Task goal => Where the records hold the string "been", show the whole line it sits on.

Source material =>
───

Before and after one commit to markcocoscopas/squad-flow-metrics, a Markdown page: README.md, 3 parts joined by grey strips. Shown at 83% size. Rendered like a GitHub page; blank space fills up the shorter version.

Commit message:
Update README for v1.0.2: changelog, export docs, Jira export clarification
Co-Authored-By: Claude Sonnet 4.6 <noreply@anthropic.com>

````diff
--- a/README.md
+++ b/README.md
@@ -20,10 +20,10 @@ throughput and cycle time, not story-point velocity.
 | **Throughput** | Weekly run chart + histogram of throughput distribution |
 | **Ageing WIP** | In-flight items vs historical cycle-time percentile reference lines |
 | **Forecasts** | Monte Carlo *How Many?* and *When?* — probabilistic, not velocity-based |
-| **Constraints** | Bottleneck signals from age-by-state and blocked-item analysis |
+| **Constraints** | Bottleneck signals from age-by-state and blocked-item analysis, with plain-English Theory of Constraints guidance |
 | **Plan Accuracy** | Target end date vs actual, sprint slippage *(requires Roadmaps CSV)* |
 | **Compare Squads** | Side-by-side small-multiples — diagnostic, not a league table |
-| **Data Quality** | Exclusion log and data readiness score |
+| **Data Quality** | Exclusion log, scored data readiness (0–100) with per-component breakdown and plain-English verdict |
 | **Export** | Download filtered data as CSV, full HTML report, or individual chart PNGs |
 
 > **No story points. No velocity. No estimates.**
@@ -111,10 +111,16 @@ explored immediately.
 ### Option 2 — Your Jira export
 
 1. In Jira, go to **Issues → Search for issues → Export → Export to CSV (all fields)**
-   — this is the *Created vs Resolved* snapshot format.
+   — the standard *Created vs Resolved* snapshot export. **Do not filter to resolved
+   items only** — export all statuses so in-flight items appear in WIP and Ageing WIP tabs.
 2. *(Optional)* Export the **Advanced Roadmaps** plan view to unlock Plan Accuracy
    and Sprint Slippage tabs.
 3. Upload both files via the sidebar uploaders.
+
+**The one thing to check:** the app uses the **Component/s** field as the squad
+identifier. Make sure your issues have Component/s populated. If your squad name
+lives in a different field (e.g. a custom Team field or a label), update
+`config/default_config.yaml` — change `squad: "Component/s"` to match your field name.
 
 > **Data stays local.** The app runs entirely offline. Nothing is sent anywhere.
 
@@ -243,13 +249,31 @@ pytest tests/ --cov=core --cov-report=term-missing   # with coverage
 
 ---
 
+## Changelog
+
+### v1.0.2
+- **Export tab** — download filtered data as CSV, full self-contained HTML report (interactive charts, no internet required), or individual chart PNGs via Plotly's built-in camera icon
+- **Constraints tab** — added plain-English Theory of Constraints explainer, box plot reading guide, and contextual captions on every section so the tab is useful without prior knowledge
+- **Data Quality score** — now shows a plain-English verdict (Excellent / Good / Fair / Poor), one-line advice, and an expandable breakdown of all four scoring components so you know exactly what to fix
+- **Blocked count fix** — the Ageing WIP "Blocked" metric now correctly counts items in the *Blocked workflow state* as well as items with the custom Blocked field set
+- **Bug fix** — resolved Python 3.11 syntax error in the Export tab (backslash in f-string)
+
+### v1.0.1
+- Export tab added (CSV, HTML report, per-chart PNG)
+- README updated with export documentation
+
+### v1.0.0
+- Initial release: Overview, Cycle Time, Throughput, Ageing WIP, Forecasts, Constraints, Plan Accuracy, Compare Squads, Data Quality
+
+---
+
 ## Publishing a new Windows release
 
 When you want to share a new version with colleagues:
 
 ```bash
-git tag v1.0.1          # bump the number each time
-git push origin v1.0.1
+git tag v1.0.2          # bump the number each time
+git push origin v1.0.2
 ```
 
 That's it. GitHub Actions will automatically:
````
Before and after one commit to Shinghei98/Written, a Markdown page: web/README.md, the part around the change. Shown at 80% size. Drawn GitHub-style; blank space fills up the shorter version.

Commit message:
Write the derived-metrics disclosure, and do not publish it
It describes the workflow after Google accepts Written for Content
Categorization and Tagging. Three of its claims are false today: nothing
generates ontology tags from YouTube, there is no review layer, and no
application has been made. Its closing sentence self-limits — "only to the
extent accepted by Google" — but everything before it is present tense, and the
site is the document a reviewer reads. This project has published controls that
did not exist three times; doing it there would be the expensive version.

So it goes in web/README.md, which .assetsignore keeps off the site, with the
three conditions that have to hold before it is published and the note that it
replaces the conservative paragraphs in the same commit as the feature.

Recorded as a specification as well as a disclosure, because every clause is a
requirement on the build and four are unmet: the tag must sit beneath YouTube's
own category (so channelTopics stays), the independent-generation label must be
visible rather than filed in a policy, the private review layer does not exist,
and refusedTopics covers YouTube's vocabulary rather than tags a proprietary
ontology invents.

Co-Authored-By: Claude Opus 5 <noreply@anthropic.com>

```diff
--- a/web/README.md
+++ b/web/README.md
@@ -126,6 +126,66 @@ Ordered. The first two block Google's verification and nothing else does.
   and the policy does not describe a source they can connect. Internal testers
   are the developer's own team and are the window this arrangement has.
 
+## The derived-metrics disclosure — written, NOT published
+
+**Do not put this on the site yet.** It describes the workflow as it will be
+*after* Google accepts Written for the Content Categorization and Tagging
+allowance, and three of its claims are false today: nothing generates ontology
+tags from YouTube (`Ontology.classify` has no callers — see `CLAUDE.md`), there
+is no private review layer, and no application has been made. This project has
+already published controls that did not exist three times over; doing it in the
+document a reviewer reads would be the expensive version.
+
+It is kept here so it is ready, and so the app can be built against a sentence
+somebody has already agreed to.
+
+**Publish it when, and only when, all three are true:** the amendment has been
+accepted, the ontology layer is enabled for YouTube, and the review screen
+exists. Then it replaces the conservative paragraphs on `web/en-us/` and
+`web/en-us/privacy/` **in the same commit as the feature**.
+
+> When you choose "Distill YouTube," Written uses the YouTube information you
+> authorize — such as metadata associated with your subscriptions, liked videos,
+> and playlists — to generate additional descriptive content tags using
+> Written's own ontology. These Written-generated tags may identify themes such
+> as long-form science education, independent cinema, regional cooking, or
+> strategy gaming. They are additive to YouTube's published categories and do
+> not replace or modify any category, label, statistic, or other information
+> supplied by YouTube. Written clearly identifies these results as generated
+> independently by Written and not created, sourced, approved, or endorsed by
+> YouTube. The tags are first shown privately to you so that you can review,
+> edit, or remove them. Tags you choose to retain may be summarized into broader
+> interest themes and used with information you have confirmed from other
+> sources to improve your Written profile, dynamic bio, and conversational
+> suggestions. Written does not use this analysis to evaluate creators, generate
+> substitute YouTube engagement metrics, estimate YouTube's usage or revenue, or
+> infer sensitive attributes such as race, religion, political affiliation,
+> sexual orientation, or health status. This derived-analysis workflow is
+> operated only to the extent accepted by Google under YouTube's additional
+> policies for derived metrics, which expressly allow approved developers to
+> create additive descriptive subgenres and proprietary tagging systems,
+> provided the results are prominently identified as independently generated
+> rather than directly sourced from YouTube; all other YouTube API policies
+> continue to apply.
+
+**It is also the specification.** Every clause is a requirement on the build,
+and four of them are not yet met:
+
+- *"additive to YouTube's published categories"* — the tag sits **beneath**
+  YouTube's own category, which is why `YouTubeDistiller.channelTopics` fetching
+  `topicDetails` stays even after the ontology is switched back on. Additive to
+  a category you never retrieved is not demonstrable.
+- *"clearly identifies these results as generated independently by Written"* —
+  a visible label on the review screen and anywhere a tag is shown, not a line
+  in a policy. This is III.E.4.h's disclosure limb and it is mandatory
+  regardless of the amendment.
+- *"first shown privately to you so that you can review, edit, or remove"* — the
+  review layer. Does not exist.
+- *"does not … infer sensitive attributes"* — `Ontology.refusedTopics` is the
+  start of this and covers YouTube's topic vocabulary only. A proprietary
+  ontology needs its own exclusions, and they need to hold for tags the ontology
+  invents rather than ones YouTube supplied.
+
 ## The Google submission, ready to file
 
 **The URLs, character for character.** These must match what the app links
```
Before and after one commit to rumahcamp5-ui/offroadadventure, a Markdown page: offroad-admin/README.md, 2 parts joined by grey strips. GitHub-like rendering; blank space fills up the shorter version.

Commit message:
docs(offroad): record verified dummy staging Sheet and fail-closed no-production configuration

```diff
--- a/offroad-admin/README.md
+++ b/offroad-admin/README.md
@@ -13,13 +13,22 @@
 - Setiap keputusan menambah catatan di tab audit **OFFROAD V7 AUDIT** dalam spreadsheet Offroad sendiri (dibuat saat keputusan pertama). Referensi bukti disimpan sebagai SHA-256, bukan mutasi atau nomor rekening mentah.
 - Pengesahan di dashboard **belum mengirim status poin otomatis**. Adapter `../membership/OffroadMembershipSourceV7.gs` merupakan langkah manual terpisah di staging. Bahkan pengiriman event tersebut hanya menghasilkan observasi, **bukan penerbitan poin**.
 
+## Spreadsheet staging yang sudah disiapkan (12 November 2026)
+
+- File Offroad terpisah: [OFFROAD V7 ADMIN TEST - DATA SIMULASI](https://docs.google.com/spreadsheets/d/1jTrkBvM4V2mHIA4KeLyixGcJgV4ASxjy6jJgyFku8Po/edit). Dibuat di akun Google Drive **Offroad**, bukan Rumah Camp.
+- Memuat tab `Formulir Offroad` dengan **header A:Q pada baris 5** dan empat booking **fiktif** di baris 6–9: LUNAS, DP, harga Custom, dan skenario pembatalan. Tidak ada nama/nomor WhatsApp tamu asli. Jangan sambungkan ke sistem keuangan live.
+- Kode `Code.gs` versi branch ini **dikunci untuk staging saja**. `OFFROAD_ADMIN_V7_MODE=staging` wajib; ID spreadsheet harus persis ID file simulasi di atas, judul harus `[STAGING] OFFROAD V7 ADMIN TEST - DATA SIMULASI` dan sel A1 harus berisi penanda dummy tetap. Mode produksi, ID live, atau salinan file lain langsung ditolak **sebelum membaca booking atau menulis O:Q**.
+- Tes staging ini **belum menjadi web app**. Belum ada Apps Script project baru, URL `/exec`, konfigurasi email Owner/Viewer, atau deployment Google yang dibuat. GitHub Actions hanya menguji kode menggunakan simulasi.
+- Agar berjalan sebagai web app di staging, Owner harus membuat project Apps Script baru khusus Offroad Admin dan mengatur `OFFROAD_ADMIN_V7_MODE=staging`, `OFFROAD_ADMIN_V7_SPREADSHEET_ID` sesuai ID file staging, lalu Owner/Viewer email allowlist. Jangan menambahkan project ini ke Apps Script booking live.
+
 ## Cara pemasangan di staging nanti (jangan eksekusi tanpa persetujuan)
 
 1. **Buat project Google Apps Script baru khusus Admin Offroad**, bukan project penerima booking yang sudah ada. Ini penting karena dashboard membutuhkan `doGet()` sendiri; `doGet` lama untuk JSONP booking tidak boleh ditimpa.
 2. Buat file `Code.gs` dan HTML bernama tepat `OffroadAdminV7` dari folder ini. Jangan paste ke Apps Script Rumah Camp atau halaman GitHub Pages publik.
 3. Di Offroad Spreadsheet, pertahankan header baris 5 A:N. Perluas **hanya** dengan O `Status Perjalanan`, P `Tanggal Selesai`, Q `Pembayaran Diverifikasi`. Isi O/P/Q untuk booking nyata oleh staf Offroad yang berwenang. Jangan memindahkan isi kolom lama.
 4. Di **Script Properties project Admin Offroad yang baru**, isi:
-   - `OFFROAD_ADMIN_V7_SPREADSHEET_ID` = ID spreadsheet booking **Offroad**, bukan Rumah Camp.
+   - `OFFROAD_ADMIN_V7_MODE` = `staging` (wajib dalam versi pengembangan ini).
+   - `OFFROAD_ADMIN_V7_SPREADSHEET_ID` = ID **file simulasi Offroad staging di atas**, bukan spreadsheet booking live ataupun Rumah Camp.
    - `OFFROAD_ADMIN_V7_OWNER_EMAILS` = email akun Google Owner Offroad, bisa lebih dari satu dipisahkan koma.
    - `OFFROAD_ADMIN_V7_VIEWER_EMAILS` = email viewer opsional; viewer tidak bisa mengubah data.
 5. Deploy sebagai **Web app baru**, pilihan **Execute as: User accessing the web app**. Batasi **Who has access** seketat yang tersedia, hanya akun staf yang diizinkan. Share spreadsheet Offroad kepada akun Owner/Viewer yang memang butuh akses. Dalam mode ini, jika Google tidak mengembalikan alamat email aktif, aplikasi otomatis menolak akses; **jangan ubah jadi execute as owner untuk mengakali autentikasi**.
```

───

Exercise solution =>
application has been made. Its closing sentence self-limits — "only to the
+is no private review layer, and no application has been made. This project has
+**Publish it when, and only when, all three are true:** the amendment has been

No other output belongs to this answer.